1917 – Film Review
Cast: Dean-Charles Chapman, George MacKay, Mark Strong, Andrew Scott, Richard Madden, Claire Duburcq, Colin Firth, Benedict Cumberbatch
Director: Sam Mendes
Synopsis: In the height of the First World War, two young English soldiers face a race against time in order to prevent a British battalion walking into a deadly enemy trap…
Review: When it comes to war films, filmmakers so often choose World War II, and/or the plethora of amazing human stories that took place during this time period as inspiration. However, for Sam Mendes, his inspiration for telling a story set in the heart of the First World War, came from a much more personal connection. After being inspired by the tales told by his grandfather during his time as a soldier, Mendes chooses World War I as the backdrop for his second foray into war film-making. He takes us straight to the front line, to the year seen by many as the turning point in the Great War, for an exhilarating cinematic experience that you’re unlikely to forget in a hurry.
Two young English soldiers, Privates Blake (Charles-Chapman) and Schofield (MacKay) are given an extremely perilous mission by their commanding officer. Intel has been received that one of their battalions is about to walk into a deadly enemy trap that would annihilate the battalion, and Blake’s brother is among their ranks. Setting off on a seemingly impossible mission, these two young soldiers must venture behind enemy lines and deliver the message calling off the attack, in order to prevent the massacre of his brother’s battalion.
As the two soldiers whose journey is at the centre of this pulsating story, the performances of Dean-Charles Chapman and George MacKay are phenomenal. The entire film is focused on their journey, meaning that it is all resting on their shoulders and they rise to that challenge in extraordinary fashion. The screenplay by Mendes and Krysty Wilson-Cairns, keeps things focused with military like precision on the two soldiers and their mission, while simultaneously fleshing both of them out to be so much more than just the uniforms they are wearing. The plethora of British acting talent that pop up throughout are welcome presences, but ultimately they are nothing more than extended cameos to drive the plot forward.
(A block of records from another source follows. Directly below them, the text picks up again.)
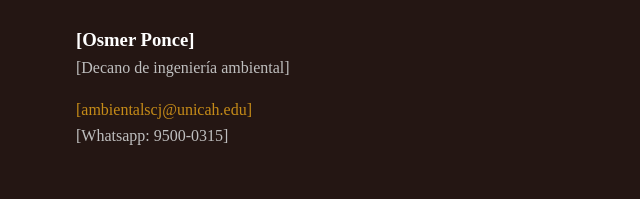
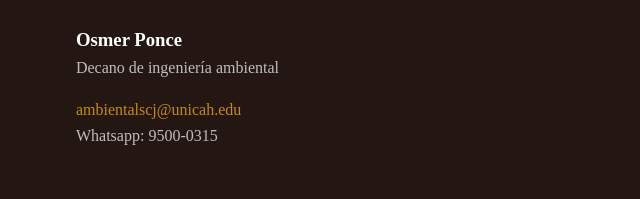
Before and after one commit to stenpastranaa23-cell/portal-ingenieria-ambiental-unicah, a plain HTML site: page pagina-09-sumate.html in a window 1280 px wide. Shown: the part 2153-2352 px from the top of the page, 446-1086 px from the left. Drawn offline with Linux system fonts and the light colour scheme.

Commit message:
pagina sumate
Un pequeño cambio en el footer

```diff
--- a/pagina-09-sumate.html
+++ b/pagina-09-sumate.html
@@ -118,13 +118,13 @@
                 Hablemos Directamente</h2>
 
             <div>
-                <h3>[Osmer Ponce]</h3>
+                <h3>Osmer Ponce</h3>
 
-                <p>[Decano de ingeniería ambiental]</p>
+                <p>Decano de ingeniería ambiental</p>
 
-                <a href="">[ambientalscj@unicah.edu]</a>
+                <a href="">ambientalscj@unicah.edu</a>
 
-                <p>[Whatsapp: 9500-0315]</p>
+                <p>Whatsapp: 9500-0315</p>
             </div>
         </section>
     </footer>
```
With the flawless acting in front of the camera, the work done behind the camera is equally sublime. In the build up to the film’s release, there was considerable promotion of the one shot method that Sam Mendes utilises to tell this story. While this could be a seen as a gimmick, its use here is tremendously effective to fully immerse the audience in this setting, which is likely to be in no small part down to Roger Deakins. After finally grabbing that long overdue Oscar, Deakins continues to be at the peak of his powers as a cinematographer. While Blade Runner 2049 showed him at his visual best, the work that he does in making the continuous tracking shot to be such an effective method of story-telling for this mission proves once again that in terms of cinematographers working today, he is almost second to none.
By all accounts, life in the trenches during WW1 was horrendous. and the work of the production design team to recreate these horrors are jaw-dropping. The sheer amount of meticulous details that are present in these sets is completely astounding, it only helps to add to the increasing suspense of the unfolding mission. Likewise for the sound teams, with every bullet fired and every time a plane flies overhead, you feel every moment of it, capturing the brutality of war with frightening realism. It makes you feel like you’re on that front-line with these men, every step of the way.
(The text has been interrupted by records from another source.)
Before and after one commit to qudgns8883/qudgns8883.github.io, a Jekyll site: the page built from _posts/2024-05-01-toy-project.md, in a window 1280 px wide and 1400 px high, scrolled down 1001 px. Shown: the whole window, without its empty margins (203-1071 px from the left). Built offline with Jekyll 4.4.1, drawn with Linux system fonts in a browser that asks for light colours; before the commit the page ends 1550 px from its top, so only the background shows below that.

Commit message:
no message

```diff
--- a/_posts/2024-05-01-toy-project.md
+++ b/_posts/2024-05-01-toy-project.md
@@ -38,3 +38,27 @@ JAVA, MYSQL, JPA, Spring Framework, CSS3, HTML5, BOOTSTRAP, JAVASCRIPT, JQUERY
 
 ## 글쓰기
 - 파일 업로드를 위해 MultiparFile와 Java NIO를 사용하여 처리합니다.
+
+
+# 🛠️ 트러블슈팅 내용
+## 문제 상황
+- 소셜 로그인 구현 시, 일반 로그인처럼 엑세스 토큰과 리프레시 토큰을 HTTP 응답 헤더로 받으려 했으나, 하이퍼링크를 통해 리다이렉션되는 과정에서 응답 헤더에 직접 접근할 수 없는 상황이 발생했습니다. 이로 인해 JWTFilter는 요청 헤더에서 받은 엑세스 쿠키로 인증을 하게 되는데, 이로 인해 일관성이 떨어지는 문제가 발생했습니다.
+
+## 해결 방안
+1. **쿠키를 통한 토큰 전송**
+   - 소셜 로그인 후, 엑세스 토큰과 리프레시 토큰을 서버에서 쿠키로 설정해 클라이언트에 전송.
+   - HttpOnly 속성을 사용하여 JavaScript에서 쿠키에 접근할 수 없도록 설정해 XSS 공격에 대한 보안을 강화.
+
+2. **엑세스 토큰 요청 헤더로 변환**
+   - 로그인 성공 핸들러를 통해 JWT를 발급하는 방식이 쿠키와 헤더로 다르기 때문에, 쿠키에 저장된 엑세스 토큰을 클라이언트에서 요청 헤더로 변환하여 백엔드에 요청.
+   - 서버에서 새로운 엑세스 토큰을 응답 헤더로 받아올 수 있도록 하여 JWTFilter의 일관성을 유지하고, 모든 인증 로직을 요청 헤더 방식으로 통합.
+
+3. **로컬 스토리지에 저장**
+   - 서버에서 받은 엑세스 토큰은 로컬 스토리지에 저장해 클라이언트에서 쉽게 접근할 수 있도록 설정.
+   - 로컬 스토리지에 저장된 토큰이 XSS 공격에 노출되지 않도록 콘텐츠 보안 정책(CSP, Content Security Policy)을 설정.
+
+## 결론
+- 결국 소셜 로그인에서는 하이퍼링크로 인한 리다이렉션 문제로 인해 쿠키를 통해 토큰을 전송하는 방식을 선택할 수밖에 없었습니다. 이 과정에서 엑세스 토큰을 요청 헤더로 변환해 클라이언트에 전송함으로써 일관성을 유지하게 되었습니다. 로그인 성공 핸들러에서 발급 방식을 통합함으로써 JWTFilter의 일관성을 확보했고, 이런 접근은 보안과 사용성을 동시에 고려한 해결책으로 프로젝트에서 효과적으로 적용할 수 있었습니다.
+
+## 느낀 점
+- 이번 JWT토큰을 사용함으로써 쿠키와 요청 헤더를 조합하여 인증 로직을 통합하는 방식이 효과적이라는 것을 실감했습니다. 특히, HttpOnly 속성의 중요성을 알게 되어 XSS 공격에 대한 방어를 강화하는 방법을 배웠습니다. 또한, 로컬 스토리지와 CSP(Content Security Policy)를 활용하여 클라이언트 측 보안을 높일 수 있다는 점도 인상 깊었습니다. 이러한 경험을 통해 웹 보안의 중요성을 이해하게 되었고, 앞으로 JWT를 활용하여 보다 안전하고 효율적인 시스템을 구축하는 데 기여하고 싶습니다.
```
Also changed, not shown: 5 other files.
After a staggering fourteen Oscar nominations and no win to his name, this has to be the time for Thomas Newman to break his Oscar hoodoo, as his accompanying score is truly breath-taking and befitting of the emotional journey that is being depicted on screen. Mendes and every single member of his crew have pulled off an astonishing, remarkable cinematic triumph. Above all, thank you to Alfred Mendes for telling your stories, that will now live on forever.
From the powerfully emotional performances of its leading men, to the technical mastery behind the camera, 1917 is simply put, one of the finest war films that has ever been put to screen.